• _Material provided_

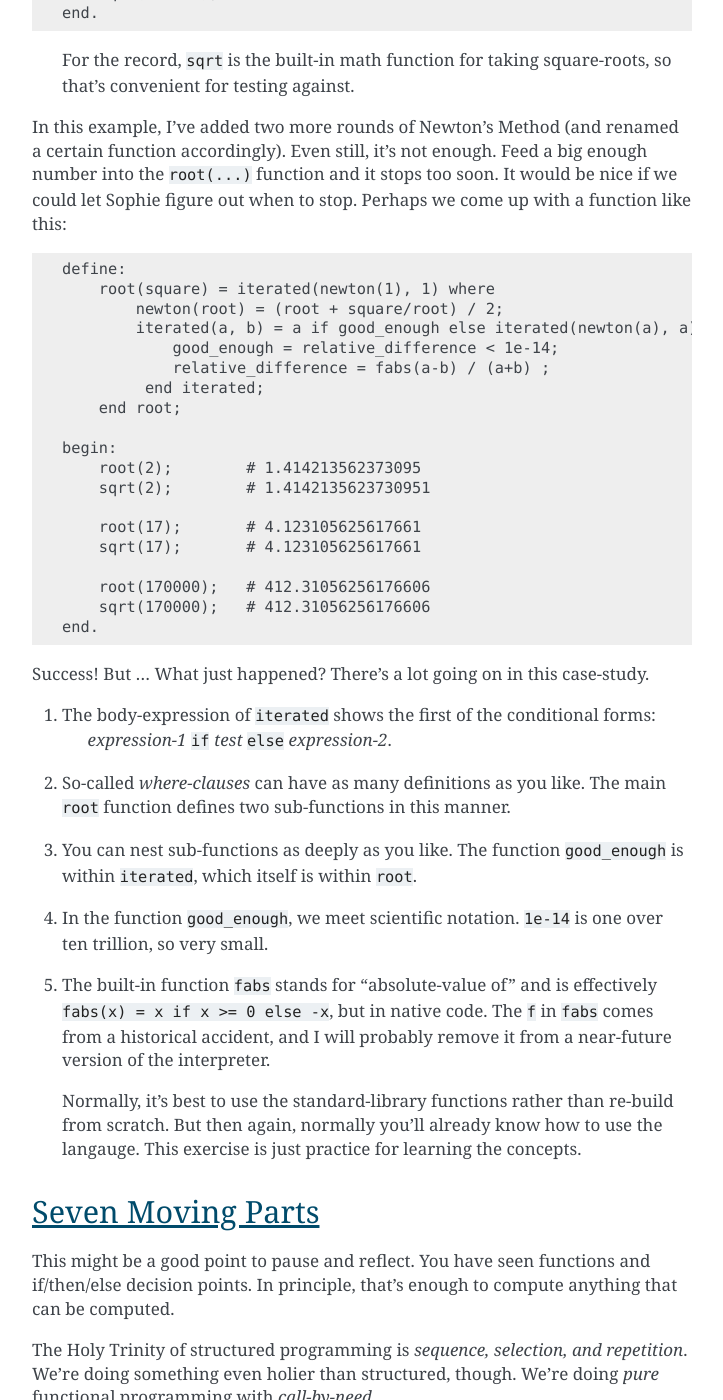
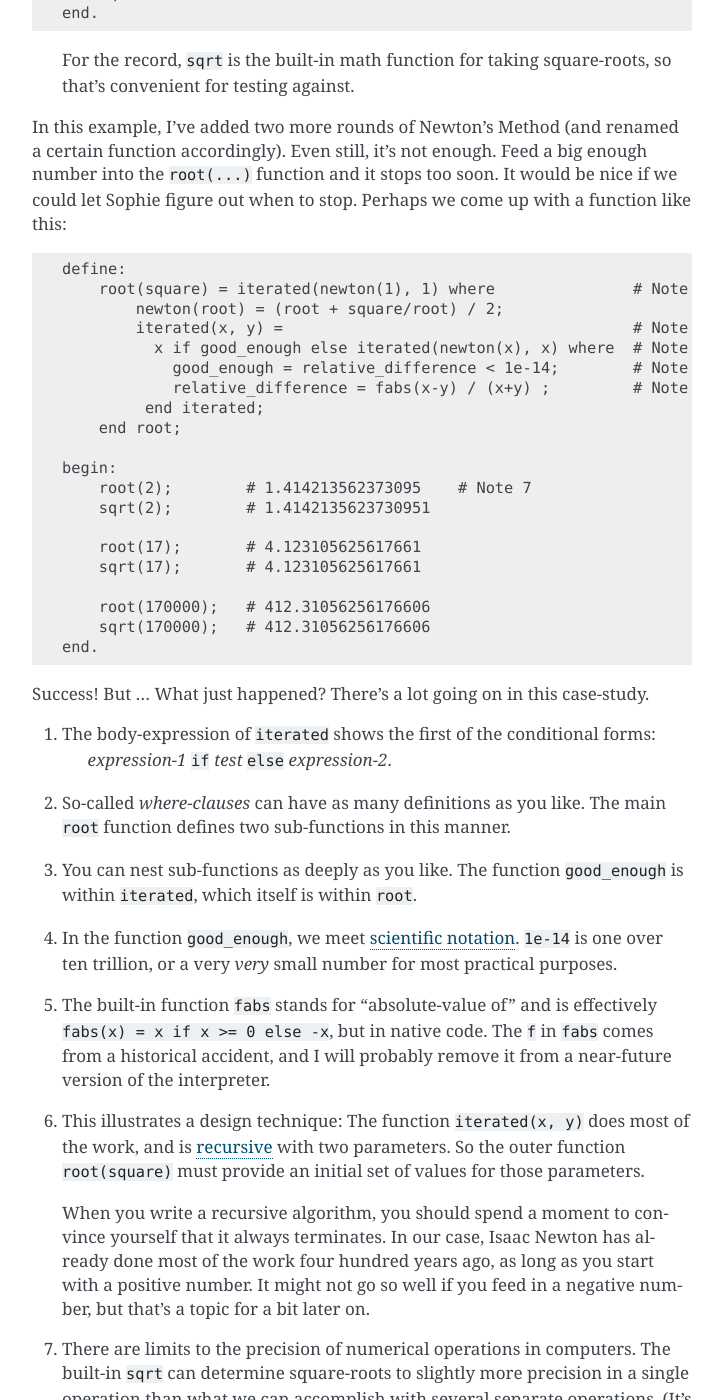
Before and after one commit to kjosib/sophie, a Sphinx documentation site: the page built from docs/learn.rst, in a window 1280 px wide and 1400 px high, scrolled down 5146 px. Shown: the whole window, without its empty margins (388-1111 px from the left). Built offline with Sphinx 7.4.7, drawn with Linux system fonts in a browser that asks for light colours; some of the changed text lies outside the part shown.

Commit message:
Update learn.rst

```diff
--- a/docs/learn.rst
+++ b/docs/learn.rst
@@ -222,16 +222,17 @@ It would be nice if we could let Sophie figure out when to stop.
 Perhaps we come up with a function like this::
 
     define:
-        root(square) = iterated(newton(1), 1) where
+        root(square) = iterated(newton(1), 1) where               # Note 6
             newton(root) = (root + square/root) / 2;
-            iterated(a, b) = a if good_enough else iterated(newton(a), a) where
-                good_enough = relative_difference < 1e-14;
-                relative_difference = fabs(a-b) / (a+b) ;
+            iterated(x, y) =                                      # Note 2
+              x if good_enough else iterated(newton(x), x) where  # Note 1
+                good_enough = relative_difference < 1e-14;        # Note 3, 4
+                relative_difference = fabs(x-y) / (x+y) ;         # Note 5
              end iterated;
         end root;
 
     begin:
-        root(2);        # 1.414213562373095
+        root(2);        # 1.414213562373095    # Note 7
         sqrt(2);        # 1.4142135623730951
 
         root(17);       # 4.123105625617661
@@ -252,11 +253,28 @@ Success! But ... What just happened? There's a lot going on in this case-study.
 3. You can nest sub-functions as deeply as you like.
    The function ``good_enough`` is within ``iterated``, which itself is within ``root``.
 
-4. In the function ``good_enough``, we meet scientific notation. ``1e-14`` is one over ten trillion, so very small.
+4. In the function ``good_enough``, we meet `scientific notation`_.
+   ``1e-14`` is one over ten trillion, or a very *very* small number for most practical purposes.
 
 5. The built-in function ``fabs`` stands for "absolute-value of" and is effectively ``fabs(x) = x if x >= 0 else -x``,
    but in native code. The ``f`` in ``fabs`` comes from a historical accident, and I will probably remove it
    from a near-future version of the interpreter.
+
+6. This illustrates a design technique: The function ``iterated(x, y)`` does most of the work,
+   and is `recursive`_ with two parameters. So the outer function ``root(square)`` must
+   provide an initial set of values for those parameters.
+
+   When you write a recursive algorithm, you should spend a moment to convince yourself that it always terminates.
+   In our case, Isaac Newton has already done most of the work four hundred years ago,
+   as long as you start with a positive number.
+   It might not go so well if you feed in a negative number, but that's a topic for a bit later on.
+
+7. There are limits to the precision of numerical operations in computers.
+   The built-in ``sqrt`` can determine square-roots to slightly more precision in a single operation
+   than what we can accomplish with several separate operations. (It's also much faster.)
+
+.. _scientific notation: https://en.wikipedia.org/wiki/Scientific_notation#E_notation
+.. _recursive: https://en.wikipedia.org/wiki/Recursion_(computer_science)
 
 ..
 
```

• _Activity_
Find the number of lines in the records that contain "iterated", and write that number only.

• _Solution to the exercise_
8